• What the task requires
Determine the number of lines in the data below that hold "wiring"; give nothing but that number.
START Data supplied
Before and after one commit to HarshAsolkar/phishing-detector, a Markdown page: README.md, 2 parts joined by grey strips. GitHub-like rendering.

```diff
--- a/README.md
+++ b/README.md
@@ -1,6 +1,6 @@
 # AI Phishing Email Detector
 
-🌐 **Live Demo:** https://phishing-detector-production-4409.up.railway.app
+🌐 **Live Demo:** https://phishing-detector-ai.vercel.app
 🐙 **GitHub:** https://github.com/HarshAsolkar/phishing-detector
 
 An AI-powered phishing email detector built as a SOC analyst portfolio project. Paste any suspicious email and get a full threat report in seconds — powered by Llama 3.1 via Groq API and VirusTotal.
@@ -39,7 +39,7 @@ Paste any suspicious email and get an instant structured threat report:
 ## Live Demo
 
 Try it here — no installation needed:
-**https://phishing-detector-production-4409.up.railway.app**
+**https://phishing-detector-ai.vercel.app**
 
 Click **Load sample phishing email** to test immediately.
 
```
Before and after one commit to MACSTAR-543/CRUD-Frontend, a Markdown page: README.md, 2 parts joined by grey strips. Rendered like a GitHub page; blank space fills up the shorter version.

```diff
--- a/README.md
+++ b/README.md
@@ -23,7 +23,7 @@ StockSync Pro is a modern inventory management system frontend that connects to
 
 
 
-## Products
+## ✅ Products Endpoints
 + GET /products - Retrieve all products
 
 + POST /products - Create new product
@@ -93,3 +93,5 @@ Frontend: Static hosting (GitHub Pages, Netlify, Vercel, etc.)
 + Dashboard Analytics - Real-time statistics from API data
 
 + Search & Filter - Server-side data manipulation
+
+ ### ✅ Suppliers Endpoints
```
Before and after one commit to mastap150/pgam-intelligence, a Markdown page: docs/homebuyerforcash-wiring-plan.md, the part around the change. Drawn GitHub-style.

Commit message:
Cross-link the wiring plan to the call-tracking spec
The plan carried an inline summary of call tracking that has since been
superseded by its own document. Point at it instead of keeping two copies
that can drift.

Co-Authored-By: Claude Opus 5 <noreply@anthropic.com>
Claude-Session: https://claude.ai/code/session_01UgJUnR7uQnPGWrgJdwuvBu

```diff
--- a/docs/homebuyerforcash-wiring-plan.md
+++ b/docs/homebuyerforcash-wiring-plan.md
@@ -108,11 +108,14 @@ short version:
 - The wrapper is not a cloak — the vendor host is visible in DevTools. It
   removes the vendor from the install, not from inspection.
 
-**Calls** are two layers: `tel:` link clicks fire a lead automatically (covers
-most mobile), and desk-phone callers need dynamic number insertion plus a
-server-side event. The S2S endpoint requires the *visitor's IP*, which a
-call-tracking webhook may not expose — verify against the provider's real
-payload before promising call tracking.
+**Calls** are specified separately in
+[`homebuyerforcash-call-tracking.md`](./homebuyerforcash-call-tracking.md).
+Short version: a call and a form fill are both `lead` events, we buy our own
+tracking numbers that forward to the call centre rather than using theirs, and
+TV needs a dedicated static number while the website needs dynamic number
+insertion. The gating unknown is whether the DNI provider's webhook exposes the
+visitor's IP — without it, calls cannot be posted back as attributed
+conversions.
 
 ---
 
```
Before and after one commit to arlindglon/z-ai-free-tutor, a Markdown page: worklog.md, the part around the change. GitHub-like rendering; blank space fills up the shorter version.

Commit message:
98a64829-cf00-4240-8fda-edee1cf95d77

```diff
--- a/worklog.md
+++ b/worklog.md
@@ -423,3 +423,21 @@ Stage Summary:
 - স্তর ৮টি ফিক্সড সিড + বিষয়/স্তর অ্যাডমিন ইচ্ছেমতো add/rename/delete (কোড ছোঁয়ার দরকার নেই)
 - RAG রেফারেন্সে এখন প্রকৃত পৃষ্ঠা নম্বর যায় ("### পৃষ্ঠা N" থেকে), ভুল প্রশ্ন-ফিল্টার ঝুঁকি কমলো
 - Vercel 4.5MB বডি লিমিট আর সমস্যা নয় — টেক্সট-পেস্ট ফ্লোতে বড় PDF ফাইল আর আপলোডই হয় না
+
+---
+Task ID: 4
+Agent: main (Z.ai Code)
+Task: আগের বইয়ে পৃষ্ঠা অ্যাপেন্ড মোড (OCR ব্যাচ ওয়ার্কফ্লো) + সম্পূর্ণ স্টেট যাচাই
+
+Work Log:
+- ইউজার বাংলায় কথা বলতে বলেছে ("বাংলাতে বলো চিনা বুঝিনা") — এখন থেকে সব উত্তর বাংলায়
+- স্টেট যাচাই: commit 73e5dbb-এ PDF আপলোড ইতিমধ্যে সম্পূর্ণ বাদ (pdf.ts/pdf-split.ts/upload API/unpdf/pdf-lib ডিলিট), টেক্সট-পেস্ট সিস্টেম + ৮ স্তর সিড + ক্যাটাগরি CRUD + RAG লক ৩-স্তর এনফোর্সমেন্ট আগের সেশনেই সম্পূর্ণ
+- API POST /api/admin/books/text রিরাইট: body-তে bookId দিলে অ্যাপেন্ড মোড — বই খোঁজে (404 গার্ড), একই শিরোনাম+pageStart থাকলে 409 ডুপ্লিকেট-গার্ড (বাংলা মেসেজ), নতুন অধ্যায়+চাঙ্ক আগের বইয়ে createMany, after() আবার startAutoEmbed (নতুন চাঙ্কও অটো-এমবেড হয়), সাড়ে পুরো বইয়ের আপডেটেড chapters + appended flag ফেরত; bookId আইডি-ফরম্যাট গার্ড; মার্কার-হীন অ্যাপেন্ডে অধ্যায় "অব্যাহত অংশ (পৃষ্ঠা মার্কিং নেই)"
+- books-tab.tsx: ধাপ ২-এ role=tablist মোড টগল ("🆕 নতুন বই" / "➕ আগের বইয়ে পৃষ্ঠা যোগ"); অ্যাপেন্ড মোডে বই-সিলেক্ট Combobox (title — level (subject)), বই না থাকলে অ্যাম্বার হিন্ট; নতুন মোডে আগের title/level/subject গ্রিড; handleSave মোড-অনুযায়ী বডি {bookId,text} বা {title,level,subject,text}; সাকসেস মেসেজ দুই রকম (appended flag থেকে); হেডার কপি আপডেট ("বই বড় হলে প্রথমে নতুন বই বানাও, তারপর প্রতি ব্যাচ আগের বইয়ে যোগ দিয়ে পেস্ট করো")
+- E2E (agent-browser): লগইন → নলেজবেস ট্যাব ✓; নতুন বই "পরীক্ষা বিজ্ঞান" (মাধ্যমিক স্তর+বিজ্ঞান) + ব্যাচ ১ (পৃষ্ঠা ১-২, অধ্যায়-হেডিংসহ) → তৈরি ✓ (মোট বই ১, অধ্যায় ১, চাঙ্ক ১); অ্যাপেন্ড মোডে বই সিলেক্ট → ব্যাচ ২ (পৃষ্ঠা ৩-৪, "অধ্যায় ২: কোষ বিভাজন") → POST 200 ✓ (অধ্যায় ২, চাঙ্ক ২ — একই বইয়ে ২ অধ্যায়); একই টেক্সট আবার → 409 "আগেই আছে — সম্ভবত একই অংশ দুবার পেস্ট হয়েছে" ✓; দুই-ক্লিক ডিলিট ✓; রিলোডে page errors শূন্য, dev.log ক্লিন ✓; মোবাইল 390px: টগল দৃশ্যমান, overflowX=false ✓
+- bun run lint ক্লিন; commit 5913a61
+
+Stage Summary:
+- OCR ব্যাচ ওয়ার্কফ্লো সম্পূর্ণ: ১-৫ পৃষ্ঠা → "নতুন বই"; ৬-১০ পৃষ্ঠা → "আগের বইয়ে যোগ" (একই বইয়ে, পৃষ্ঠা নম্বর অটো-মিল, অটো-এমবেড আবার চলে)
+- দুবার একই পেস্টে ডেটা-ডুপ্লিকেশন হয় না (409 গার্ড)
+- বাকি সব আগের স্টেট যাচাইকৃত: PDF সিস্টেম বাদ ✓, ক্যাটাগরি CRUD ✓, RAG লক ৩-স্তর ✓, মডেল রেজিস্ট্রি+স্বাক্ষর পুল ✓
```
END Data supplied
• Completed task
4